Najaifi came to power pledging to roll back Kurdish gains. US officials say that he was pelted with rocks and tomatoes but that bullets were fired into the air rather than at him.
Unlike most other parts of the country, Iraqi forces and their US advisors in Mosul are still fighting an active insurgency. The violence has claimed thousands of Kurds and Arabs but the most recent targets are Iraqi Christians, who have suffered kidnappings and murders in recent weeks.
The Kurdish government has taken in thousands of Christians who have fled their homes in Mosul. "This also shows the incompetence of the local government in Mosul," said Barzani.
The issue of the disputed territories, including Kirkuk, has been set aside since 2003 but will be a major issue looming over the new parliament. Saddam Hussein expelled hundreds of thousands of Kurds from their homes in an attempt to Arabize oil-rich Kirkuk and other cities. With the fall of Saddam, the Kurds have moved to regain territory and reverse those losses.

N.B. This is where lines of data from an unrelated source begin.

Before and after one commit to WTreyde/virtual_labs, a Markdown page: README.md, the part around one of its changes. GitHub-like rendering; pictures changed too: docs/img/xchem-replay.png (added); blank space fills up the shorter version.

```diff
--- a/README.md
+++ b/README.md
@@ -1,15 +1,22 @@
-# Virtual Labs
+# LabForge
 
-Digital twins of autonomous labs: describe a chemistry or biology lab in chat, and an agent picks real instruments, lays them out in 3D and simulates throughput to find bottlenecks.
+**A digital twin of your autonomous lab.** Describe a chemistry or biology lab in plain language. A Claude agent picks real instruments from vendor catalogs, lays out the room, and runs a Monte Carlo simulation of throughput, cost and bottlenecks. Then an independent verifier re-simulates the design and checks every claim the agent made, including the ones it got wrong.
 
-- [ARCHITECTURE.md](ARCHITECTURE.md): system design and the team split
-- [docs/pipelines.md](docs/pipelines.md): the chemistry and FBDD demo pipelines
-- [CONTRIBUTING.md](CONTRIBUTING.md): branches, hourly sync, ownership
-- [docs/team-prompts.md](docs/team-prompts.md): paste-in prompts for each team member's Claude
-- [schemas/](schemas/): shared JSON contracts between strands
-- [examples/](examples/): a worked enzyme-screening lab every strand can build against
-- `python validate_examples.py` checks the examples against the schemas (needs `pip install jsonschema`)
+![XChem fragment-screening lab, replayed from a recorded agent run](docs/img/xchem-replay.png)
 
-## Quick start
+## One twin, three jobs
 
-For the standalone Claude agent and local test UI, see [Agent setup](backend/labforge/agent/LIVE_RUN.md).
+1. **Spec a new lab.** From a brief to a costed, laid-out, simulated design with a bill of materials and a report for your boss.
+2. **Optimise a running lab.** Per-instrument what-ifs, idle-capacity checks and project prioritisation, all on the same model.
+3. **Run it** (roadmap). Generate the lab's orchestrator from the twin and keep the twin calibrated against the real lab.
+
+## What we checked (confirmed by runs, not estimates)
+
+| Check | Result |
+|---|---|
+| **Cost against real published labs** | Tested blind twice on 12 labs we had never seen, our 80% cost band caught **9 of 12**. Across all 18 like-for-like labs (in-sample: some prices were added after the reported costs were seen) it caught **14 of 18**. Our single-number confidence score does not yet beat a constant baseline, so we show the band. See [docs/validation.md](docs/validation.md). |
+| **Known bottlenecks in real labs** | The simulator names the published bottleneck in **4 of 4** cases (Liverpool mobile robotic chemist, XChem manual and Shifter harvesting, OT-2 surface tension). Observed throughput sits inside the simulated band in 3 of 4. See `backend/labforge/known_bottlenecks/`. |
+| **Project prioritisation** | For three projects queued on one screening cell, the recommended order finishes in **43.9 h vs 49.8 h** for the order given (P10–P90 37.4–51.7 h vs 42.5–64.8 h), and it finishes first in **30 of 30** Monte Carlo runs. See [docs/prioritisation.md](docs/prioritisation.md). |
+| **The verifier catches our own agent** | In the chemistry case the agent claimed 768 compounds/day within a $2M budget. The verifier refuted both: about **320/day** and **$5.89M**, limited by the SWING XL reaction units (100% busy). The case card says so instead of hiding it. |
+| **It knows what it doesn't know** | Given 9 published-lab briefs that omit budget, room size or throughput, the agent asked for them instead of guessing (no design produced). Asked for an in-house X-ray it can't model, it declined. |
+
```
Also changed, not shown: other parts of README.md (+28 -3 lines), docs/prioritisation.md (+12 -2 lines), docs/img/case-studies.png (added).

The Kurds had controlled Ninevah’s provincial council until Sunni Arabs lifted their boycott of elections and Nujaifi was elected last year. In a measure of the complications and entrenched confessionalism of Iraqi politics, Nujaifi has refused to appoint any of the remaining 12 Kurdish representatives to government posts and the Kurds have refused to attend provincial council sessions.
“If he is not agreeing to include them in the provincial council then how will he be able to govern the Kurdish people?” asked Barzani.
US officials say they are committed to the principle of the elected governor being able to go anywhere within his province but some question the timing of the operation.
“He is the governor - as much as they hate his guts, he is the governor,” said one senior US military official speaking on condition of anonymity. “The fact that they hate his guts is immaterial.”
He said the joint mechanism was aimed at coordinating with the Kurdish side for the governors’ movement rather than getting their approval. “Was it the right thing to do? You can debate that,” he said.